Version comparison data

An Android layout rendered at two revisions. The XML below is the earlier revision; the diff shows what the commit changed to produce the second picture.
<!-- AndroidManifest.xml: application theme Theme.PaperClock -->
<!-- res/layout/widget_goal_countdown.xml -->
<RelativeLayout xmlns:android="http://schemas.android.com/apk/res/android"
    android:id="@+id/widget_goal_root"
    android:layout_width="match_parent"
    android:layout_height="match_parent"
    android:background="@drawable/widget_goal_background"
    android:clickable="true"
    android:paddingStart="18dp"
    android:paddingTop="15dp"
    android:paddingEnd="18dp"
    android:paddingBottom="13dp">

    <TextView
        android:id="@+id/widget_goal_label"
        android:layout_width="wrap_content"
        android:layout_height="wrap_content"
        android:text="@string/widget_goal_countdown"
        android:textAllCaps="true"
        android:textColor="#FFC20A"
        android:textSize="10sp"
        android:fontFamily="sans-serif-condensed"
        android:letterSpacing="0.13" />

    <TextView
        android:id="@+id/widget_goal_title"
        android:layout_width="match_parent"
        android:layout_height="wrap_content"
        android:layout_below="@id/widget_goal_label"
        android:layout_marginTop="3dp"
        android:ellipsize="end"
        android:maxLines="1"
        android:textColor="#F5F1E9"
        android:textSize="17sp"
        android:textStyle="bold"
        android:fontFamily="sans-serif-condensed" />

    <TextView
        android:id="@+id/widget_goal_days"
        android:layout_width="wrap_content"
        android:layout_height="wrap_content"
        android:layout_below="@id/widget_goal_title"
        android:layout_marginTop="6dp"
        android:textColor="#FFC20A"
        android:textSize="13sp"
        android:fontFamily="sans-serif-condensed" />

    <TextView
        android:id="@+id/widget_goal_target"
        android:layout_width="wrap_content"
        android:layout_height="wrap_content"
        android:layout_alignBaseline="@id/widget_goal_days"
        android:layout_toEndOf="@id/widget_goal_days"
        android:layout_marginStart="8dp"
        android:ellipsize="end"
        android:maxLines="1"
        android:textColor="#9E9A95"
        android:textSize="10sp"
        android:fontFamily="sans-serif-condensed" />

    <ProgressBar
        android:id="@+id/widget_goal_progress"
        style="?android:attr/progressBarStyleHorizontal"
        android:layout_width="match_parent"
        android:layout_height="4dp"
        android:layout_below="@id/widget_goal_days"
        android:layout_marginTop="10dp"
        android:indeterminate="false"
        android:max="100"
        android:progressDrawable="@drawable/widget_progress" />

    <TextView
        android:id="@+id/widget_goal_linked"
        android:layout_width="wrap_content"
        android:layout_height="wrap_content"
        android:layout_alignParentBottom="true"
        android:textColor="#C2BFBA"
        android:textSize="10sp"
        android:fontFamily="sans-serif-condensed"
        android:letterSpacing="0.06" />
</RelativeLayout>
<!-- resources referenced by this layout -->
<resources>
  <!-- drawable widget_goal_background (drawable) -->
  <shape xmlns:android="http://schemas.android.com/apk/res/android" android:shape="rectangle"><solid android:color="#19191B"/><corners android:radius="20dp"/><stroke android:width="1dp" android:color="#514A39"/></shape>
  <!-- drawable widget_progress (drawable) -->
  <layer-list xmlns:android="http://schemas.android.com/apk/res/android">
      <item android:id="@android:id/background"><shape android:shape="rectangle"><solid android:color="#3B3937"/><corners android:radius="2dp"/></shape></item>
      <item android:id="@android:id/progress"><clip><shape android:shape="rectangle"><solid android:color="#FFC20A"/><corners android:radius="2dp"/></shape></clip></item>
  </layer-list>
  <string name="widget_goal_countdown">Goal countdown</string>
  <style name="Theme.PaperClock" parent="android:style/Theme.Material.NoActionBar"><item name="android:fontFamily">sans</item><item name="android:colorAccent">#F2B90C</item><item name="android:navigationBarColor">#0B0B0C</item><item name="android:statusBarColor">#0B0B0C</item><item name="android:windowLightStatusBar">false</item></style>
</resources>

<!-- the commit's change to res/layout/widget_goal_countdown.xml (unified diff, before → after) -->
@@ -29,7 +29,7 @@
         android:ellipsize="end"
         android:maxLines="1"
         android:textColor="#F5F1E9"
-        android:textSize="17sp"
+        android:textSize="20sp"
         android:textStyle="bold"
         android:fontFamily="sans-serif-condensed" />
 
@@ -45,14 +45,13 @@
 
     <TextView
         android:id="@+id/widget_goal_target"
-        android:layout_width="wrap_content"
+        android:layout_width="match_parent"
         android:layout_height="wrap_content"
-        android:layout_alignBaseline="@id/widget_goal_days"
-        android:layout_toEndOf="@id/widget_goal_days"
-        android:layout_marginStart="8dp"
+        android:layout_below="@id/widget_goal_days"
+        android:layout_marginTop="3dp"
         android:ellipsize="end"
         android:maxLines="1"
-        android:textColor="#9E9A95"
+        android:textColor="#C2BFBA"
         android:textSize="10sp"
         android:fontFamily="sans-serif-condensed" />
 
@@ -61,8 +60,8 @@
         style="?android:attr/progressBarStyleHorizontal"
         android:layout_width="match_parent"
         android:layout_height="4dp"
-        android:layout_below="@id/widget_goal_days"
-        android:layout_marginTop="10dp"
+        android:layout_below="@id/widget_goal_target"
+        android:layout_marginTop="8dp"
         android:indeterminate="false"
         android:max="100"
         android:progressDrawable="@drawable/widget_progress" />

§ **To do**
Scan the data above for the string "textSize". Copy every line in which it appears.

§ **Result of this exercise**
        android:textSize="10sp"
        android:textSize="17sp"
        android:textSize="13sp"
        android:textSize="10sp"
        android:textSize="10sp"
-        android:textSize="17sp"
+        android:textSize="20sp"
         android:textSize="10sp"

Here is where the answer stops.